Requirement
Only the count is wanted here: how many lines of the entries hold the string "dotenv"?

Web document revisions
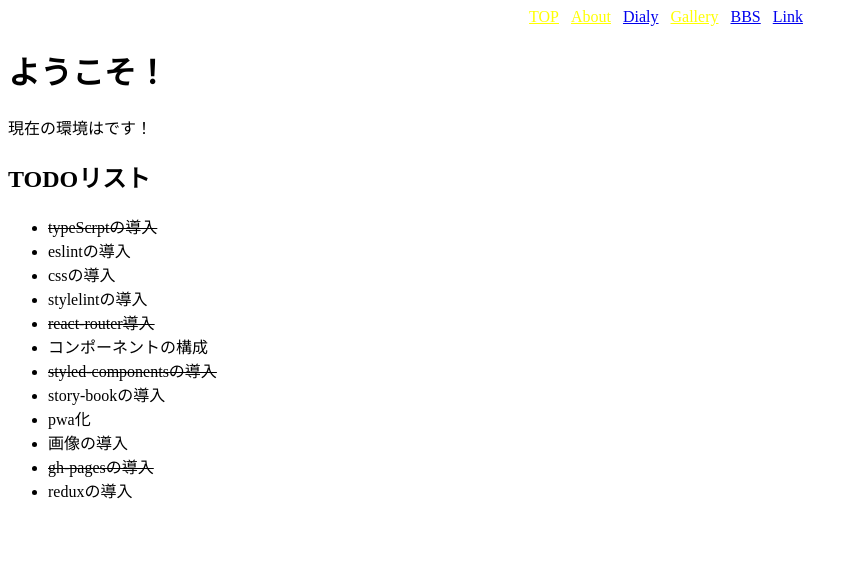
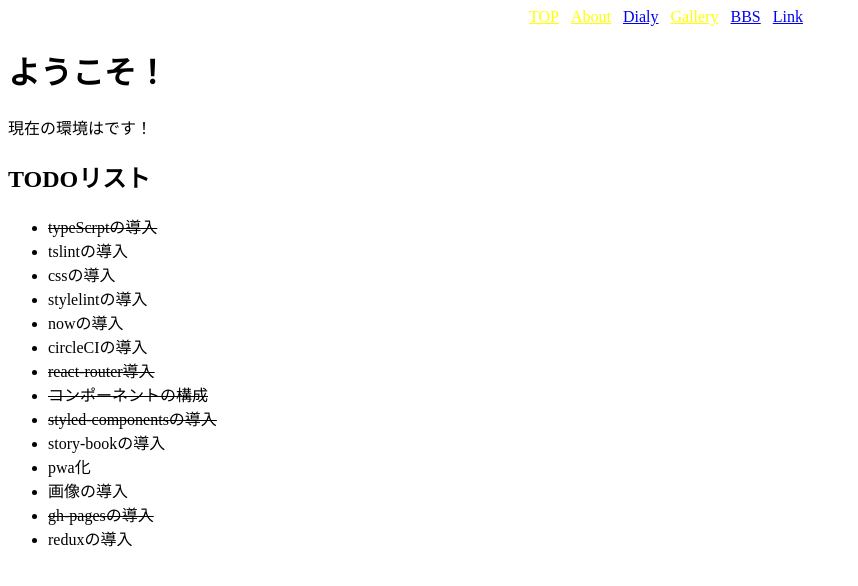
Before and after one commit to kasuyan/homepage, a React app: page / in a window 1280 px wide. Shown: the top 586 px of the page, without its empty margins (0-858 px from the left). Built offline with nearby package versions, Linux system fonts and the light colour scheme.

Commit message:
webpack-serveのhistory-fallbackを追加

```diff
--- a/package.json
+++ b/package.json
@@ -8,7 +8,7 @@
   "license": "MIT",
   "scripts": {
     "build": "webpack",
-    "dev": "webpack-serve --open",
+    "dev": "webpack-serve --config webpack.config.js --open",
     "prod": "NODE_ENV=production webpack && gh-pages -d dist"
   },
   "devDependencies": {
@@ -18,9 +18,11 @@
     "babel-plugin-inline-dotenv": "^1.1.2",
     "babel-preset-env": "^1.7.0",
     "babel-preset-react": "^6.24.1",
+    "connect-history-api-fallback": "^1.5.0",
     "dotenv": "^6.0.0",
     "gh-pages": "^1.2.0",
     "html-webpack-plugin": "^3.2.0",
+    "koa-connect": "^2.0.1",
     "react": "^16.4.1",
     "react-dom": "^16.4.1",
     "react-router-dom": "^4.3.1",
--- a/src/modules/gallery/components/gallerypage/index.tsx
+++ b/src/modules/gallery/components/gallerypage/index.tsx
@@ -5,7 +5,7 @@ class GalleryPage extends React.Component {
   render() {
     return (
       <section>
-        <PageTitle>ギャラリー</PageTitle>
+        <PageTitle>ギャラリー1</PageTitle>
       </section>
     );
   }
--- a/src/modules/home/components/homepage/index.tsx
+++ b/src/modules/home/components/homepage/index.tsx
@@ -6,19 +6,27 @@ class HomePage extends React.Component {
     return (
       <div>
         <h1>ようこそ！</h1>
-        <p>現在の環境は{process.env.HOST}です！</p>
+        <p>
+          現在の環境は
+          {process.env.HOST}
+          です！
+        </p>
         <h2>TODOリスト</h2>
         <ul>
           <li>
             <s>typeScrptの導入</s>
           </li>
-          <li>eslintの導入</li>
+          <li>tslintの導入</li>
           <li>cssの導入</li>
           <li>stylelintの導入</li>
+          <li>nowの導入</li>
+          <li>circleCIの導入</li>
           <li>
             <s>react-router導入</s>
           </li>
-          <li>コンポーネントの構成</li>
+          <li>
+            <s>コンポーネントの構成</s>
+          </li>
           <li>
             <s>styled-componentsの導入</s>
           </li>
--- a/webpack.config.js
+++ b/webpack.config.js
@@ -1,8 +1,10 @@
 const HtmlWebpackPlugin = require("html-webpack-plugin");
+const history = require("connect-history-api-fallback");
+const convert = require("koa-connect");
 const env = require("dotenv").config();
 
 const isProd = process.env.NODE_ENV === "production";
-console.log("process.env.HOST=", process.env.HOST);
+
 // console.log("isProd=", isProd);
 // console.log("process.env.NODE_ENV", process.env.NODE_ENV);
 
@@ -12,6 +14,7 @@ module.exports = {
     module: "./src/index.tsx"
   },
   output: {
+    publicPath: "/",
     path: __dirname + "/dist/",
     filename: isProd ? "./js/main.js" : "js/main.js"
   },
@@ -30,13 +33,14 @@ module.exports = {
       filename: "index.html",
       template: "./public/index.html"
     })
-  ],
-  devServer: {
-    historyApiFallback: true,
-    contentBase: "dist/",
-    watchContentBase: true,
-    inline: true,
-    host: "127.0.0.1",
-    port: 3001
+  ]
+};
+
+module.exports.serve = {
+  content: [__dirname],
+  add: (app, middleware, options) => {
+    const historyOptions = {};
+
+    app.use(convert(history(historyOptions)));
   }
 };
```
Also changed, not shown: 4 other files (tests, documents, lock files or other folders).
---
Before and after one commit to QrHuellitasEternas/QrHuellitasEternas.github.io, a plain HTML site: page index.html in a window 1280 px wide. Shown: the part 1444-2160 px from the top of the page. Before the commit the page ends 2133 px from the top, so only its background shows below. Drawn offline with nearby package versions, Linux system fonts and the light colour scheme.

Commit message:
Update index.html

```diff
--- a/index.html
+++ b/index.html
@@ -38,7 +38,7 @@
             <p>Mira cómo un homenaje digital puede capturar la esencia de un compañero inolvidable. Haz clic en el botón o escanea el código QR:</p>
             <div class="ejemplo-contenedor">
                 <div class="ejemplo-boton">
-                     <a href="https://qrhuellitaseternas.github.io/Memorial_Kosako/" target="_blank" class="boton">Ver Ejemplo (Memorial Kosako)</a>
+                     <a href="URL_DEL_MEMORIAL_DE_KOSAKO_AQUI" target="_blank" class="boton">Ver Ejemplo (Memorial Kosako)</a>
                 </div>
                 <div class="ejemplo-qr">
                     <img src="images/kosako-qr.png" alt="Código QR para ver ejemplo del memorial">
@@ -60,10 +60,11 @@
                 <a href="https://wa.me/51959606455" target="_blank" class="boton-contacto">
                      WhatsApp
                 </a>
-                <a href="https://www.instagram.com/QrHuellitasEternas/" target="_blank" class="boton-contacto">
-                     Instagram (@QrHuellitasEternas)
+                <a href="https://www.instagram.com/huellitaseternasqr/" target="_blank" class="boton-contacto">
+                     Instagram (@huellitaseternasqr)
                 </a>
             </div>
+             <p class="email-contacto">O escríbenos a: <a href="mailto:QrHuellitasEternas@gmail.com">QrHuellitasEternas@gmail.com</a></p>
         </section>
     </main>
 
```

Reply to the exercise
3